Observe the nature of the mind of a Jivanmukta (Liberated Sage). It is perfectly balanced under all circumstances. His mind is always cool and unaffected by the pairs of opposites. His mind is free from elation and depression. It is neither elated by enjoyments nor depressed by sorrow and grief. Without being affected by the pleasures or pains of enjoyments though moving in them, the mind of a Jivanmukta will become inured to them. Through internal contentment and freedom from pains, there will arise in the Jnani (Wise men) an equanimity of mind in all circumstances and at all places.

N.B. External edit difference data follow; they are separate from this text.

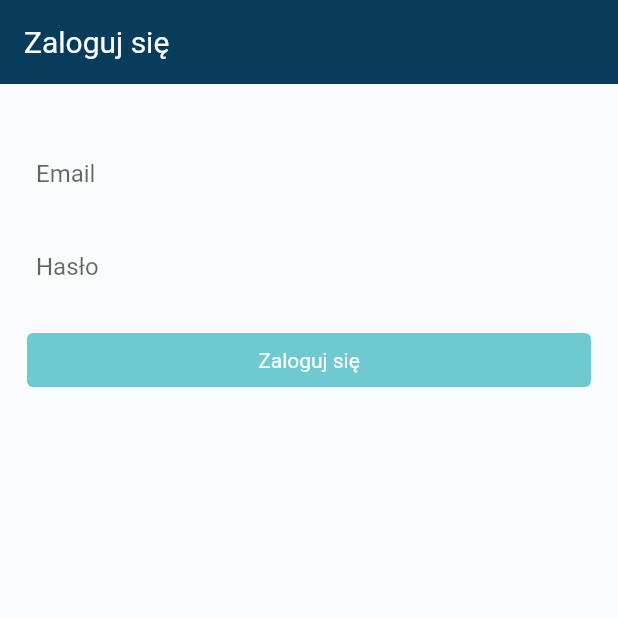
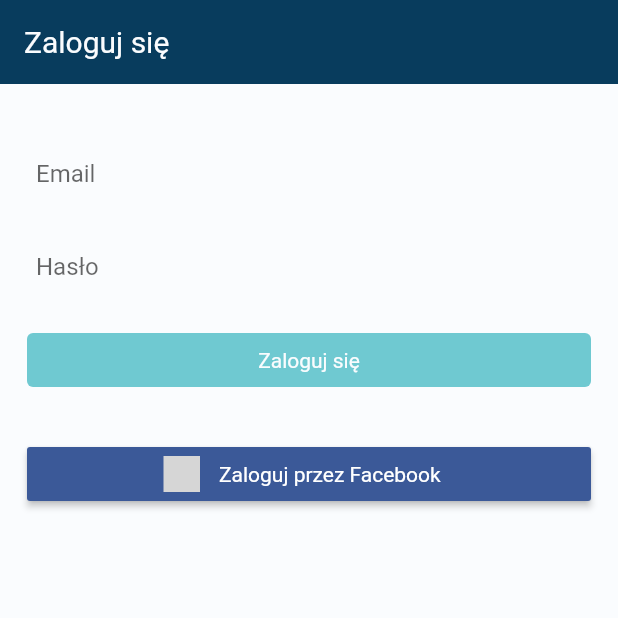
Before and after one commit to artoniaz/chalet, a Flutter app: the screen it shows after launch, on a phone screen of 412 x 824 dp, the top half of it. Run offline on Flutter 3.47's test engine with Material 2 defaults, Android fonts, the phone set to English and light mode, and no system bars; our stand-ins replace cached_network_image, carousel_slider, cloud_firestore, dio, firebase_auth, firebase_core and 15 more; missing offline and left inert: flutter_login_facebook, flutter_polyline_points, geoflutterfire, google_place; accounts and stored records are empty; grey boxes are pictures that could not be loaded.

Commit message:
Added facebook auth

```diff
--- a/lib/screens/authenticate/sign_in.dart
+++ b/lib/screens/authenticate/sign_in.dart
@@ -3,6 +3,7 @@ import 'package:chalet/widgets/index.dart';
 import 'package:flutter/material.dart';
 import 'package:chalet/services/index.dart';
 import 'package:chalet/styles/index.dart';
+import 'package:flutter_signin_button/flutter_signin_button.dart';
 
 class SignIn extends StatefulWidget {
   final Function toggleView;
@@ -31,8 +32,7 @@ class _SignInState extends State<SignIn> {
       email = email.trim();
       passwordController.text = passwordController.text.trim();
       try {
-        await _authService.signInWithEmailAndPassword(
-            email, passwordController.text);
+        await _authService.signInWithEmailAndPassword(email, passwordController.text);
       } catch (e) {
         setState(() {
           passwordController.clear();
@@ -56,36 +56,27 @@ class _SignInState extends State<SignIn> {
                 body: SafeArea(
                   child: Padding(
                     padding: const EdgeInsets.symmetric(
-                        horizontal: Dimentions.horizontalPadding,
-                        vertical: Dimentions.large),
+                        horizontal: Dimentions.horizontalPadding, vertical: Dimentions.large),
                     child: Form(
                         key: _formKey,
                         child: Column(
                           crossAxisAlignment: CrossAxisAlignment.stretch,
                           children: [
                             TextFormField(
-                              decoration: textInputDecoration.copyWith(
-                                  hintText: 'Email'),
+                              decoration: textInputDecoration.copyWith(hintText: 'Email'),
                               validator: (val) =>
-                                  val!.isEmpty || !val.contains('@')
-                                      ? 'Podaj poprawny adres email'
-                                      : null,
-                              onChanged: (String val) =>
-                                  setState(() => email = val),
+                                  val!.isEmpty || !val.contains('@') ? 'Podaj poprawny adres email' : null,
+                              onChanged: (String val) => setState(() => email = val),
                               onEditingComplete: () => node.nextFocus(),
                               keyboardType: TextInputType.emailAddress,
                             ),
                             VerticalSizedBox16(),
                             TextFormField(
                               controller: passwordController,
-                              decoration: textInputDecoration.copyWith(
-                                  hintText: 'Hasło'),
+                              decoration: textInputDecoration.copyWith(hintText: 'Hasło'),
                               obscureText: true,
-                              validator: (val) => val!.length < 6
-                                  ? 'Hasło musi zawierać minimum 6 znaków'
-                                  : null,
-                              onEditingComplete: () =>
-                                  signUpWIthEmailAndPassword(),
+                              validator: (val) => val!.length < 6 ? 'Hasło musi zawierać minimum 6 znaków' : null,
+                              onEditingComplete: () => signUpWIthEmailAndPassword(),
                             ),
                             VerticalSizedBox16(),
                             CustomElevatedButton(
@@ -95,10 +86,13 @@ class _SignInState extends State<SignIn> {
                             if (error.isNotEmpty) VerticalSizedBox16(),
                             Text(
                               error,
-                              style: Theme.of(context)
-                                  .textTheme
-                                  .bodyText2!
-                                  .copyWith(color: Palette.errorRed),
+                              style: Theme.of(context).textTheme.bodyText2!.copyWith(color: Palette.errorRed),
+                            ),
+                            VerticalSizedBox16(),
+                            SignInButton(
+                              Buttons.Facebook,
+                              text: 'Zaloguj przez Facebook',
+                              onPressed: () => AuthService().facebookAuth(),
                             ),
                             if (error.isNotEmpty) VerticalSizedBox16(),
                             CustomTextButton(
--- a/pubspec.yaml
+++ b/pubspec.yaml
@@ -53,6 +53,8 @@ dependencies:
   sliding_up_panel: ^2.0.0+1
   fluttertoast: ^8.0.8
   flutter_toggle_tab: ^1.1.7
+  flutter_signin_button: ^2.0.0
+  flutter_login_facebook: ^1.0.2
 
 
 dev_dependencies:
```
Also changed, not shown: lib/services/auth_service.dart (+21 -0 lines), pubspec.lock, 2 other files.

Even when pains and the rest attaching themselves to his body exhibit themselves on his face, his mind never writhes under them or their antithesis. It is free from impure subtle desires. There will be no anger or desire. There will not arise any evil impulse of lust in such a mind. There is not the least longing for objects. His mind is above worldly things. He is not affected by the world. He need not have a separate room or Asana. He need not close the eyes. He need not do any restraint of the senses. A mind which, though apparently enjoying the diverse objects, does not, in reality, enjoy them, may be stated to be Brahman itself.
An occultist learns through self-control and discipline to work on two planes at once, that is, to be partly out of his body at the same time when he is working on the physical plane; so that, while he is writing or speaking, he may be doing other things with his astral body. When such is the case with an occultist, little need be said of a full-blown Jnani who is resting on his own Self. A Jnani has dual consciousness. He has consciousness of Brahman (Absolute) as well as consciousness of the world. He sees the world as a dream within himself. A Jnani is always in Samadhi. There is no ‘in Samadhi’ and’ out of Samadhi’ for a Jnani like that of a Raja Yogi.
When you play on the harmonium, you adjust the tune first. It may be fixed either on the second reed or the fourth reed according to the strength and power of your voice. Then you begin to play on the various reeds. The Sapta Svaras (Seven Notes) are pronounced now. You can play now various Raga-Raginis (melodies). He who is aware of the main Sruti (smallest interval of pitch) can be compared to a Jnani who knows the Soul or support for this universe. He who is aware of the Sapta Svara only without knowing the fundamental Sruti is like an Ajnani (Ignorant) who is unaware of the Soul, but who has knowledge of the sense-objects only. When you see an object with your eyes, you know that it is through the light of the sun that you are able to see it. You have a double vision. Similarly, a Jnani has always a double vision when he does worldly activity. Even when he works, he knows he is not working; he is unattached. Even though he sees the world, it is all Brahman and Brahman for him.
Equal Attitude and Equal Vision
There is a slight difference between Equal Attitude and Equal Vision. The former is the condition of the mind (as balanced in pleasure and pain, gain and loss, heat and cold, victory and defeat). The latter is the condition of knowledge. The Jnani sees the Soul alone in a scavenger and a king. When you are expecting to meet a friend of yours at the railway station, the mind tries to see him in several other persons with a like physiognomy, because the mind is engrossed with the one idea of meeting a particular friend at a particular time. The mind is very eager to see him. A lustful young man sees a woman in a pillar tied with a womans cloth, in fact, everywhere. The mind is charged with very powerful and lustful thoughts. A God-intoxicated man, on the contrary, sees God in a tree, a stone, boy, child, girl, cow, dogin fact, in everything. A Jivanmukta, though he has infinite powers, cannot express all his Siddhis through his finite mind.
Mind – Its Mysteries and Control by Sri Swami Sivananda